After hunting with me for the past three years, putting up deer stands and setting up game cameras and regularly checking them, he had seen some deer but had yet to get a shot. Partially because of his fishing success, and partly because he is a kid, he was getting frustrated. I feared he was on the verge of giving up on deer hunting.
My concern was compounded by the fact that my time with Joseph is limited. I have shared custody with his mother, so our opportunities to get out to the woods are more than cut in half.

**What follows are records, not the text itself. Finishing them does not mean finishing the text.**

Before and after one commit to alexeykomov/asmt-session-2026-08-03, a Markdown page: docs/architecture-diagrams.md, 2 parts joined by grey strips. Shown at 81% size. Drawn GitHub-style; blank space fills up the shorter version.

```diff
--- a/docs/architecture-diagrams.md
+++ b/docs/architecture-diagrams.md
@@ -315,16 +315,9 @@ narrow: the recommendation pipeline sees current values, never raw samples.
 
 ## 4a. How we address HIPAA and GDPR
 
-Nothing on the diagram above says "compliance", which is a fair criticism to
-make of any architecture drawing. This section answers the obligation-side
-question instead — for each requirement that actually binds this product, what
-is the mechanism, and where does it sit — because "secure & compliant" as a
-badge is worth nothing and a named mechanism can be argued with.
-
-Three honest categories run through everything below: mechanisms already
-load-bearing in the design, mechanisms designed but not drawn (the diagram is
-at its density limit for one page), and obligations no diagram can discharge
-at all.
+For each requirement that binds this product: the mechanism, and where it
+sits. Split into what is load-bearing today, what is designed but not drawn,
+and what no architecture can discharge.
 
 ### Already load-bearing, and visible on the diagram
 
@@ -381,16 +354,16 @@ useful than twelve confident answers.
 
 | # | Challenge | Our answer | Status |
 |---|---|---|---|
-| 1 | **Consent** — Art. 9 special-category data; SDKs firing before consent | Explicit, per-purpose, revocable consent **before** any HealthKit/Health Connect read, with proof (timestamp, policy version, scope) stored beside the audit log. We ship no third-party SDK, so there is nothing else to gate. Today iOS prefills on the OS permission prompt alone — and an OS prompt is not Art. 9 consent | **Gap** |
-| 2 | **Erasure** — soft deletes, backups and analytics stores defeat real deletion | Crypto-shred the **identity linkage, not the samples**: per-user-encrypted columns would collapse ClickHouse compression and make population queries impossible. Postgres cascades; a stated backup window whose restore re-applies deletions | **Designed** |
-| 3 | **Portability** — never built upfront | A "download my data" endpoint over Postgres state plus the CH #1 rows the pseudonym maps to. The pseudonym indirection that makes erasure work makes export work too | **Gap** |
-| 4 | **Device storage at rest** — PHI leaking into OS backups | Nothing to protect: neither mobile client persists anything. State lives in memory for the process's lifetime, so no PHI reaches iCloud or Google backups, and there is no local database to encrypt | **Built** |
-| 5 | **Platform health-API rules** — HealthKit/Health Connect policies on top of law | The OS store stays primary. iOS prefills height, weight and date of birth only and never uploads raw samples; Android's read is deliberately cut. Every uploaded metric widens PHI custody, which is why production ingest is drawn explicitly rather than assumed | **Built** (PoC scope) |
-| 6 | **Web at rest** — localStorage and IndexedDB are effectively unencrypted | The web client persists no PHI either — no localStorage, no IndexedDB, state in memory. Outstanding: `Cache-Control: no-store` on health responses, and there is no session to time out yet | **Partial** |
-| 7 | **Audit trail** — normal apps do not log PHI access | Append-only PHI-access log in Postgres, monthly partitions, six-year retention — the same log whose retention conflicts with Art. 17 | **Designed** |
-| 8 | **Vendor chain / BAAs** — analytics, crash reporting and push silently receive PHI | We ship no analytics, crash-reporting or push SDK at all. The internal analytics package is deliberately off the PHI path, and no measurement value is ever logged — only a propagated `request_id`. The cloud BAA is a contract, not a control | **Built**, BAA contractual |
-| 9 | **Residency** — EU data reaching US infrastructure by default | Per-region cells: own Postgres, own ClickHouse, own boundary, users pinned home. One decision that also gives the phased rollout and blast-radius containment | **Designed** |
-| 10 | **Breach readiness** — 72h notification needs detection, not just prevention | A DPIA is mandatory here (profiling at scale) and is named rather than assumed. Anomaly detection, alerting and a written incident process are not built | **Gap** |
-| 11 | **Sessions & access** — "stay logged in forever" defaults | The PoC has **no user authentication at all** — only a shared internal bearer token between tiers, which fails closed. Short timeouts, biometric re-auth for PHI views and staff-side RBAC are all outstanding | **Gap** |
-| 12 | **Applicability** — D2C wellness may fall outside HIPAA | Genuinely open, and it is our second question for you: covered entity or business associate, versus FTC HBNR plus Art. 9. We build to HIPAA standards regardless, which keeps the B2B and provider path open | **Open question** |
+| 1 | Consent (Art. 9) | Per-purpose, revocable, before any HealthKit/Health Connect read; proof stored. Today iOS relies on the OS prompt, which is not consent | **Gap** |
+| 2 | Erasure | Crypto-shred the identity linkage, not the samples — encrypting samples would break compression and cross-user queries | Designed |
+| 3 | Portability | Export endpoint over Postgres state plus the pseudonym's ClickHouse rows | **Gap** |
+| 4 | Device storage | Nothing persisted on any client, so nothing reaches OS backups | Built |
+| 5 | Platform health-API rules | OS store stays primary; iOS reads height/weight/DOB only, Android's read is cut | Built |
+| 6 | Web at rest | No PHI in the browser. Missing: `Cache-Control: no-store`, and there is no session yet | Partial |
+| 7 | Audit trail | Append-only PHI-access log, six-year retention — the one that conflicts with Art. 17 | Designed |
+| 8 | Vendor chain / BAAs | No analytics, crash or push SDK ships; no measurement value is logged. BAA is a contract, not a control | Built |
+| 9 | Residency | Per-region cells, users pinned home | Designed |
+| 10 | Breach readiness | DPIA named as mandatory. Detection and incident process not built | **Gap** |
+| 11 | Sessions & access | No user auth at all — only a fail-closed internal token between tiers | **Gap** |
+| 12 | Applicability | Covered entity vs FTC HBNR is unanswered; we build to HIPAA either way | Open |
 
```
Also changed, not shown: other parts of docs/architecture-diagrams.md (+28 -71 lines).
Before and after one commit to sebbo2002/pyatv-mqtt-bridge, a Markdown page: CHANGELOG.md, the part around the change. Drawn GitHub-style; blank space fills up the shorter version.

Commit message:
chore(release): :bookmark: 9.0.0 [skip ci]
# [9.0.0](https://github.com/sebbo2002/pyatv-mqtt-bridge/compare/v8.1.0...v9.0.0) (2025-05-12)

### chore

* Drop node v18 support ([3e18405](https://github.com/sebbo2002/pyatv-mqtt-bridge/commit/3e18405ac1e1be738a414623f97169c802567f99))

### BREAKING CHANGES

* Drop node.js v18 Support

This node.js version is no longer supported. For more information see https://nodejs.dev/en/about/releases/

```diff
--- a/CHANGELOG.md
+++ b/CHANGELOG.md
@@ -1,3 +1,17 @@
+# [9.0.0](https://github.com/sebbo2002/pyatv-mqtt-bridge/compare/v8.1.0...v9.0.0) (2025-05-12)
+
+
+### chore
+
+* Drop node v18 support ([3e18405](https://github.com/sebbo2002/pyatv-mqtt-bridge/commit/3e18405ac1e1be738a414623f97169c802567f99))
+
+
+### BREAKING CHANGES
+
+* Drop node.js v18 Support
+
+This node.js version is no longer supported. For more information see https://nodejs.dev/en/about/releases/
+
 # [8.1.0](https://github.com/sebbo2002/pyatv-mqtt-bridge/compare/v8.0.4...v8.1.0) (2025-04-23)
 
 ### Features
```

I could tell he wasn’t thrilled when I picked him up from school on the afternoon of Nov. 11 and told him we should go hunting. I explained that there had been a nice 8-pointer on the camera the two days prior, so he agreed to go.
We got home and changed clothes, and I loaded my muzzleloader. Next, we headed out to the double ladder stand in the woods behind our house. We jumped a doe on the way in, and she crashed through the woods, prompting Joseph to give me one of those “not again” type looks. We got into the stand at about 3:30.
Trying to keep his hopes alive, I explained the bucks were in the rut and chasing does, so he still had a chance to see something.
At about 4 o’clock, I was listening to some deer walking behind us when Joseph whispered, “Don’t move.”
I eased my head around and saw a large deer coming down the logging road about 75 yards away. When it looked our way, I realized it was a wide buck, and I immediately thought it was most likely the 8-pointer from the camera.
Although he had never killed a deer, Joseph is a hunter. At 7 years old, he passed the Virginia hunter safety course without missing a question, and he has spent a lot of time in the woods and knows how to be quiet and stay hidden. In other words, he knew what to do.
There we were, sitting in the stand, camouflage from head to toe — face nets, camo skull caps, gloves, scent spray and everything else you’re supposed to have. Basically we were two pairs of eyes floating in the trees.
As the deer got closer, it was a steady sequence of raise the gun a bit, stop, raise the gun a bit, stop. Every time the buck glanced up in our direction, we both froze and didn’t blink. The problem was the buck was walking directly toward us with no margin for error.
When it got to within 50 yards, it was still facing us. I told Joseph he was going to have to take the shot because the deer was starting to get spooked. He already had the throat patch in his scope, so he lowered the crosshairs just a bit and squeezed the trigger.
The buck fell almost immediately, and I wrapped my arms around Joseph. He was as excited as I had ever seen him.
After the smoke cleared, we could see the buck was down for good just 60 yards from the stand, but we didn’t really know how big it was until we got over to it and picked up the rack.
It wasn’t the deer I thought it was; it was much bigger! Joseph’s buck is a very symmetrical mainframe 8-pointer with two equidistant drop tines and one 2-inch hook point protruding from the rear of the right main beam.
Joseph was shaking like a leaf as he picked up the rack for me to take pictures. It was easily my greatest hunting experience ever because I got to share it with him.
He got phone calls and congratulations from seasoned hunters and other adults and peers, and just about everyone in the greater Fredericksburg area we know, along with some that we don’t!
I am not sure if Joseph’s feet have touched the ground since that day, but I can tell you I no longer worry about him losing interest in deer hunting.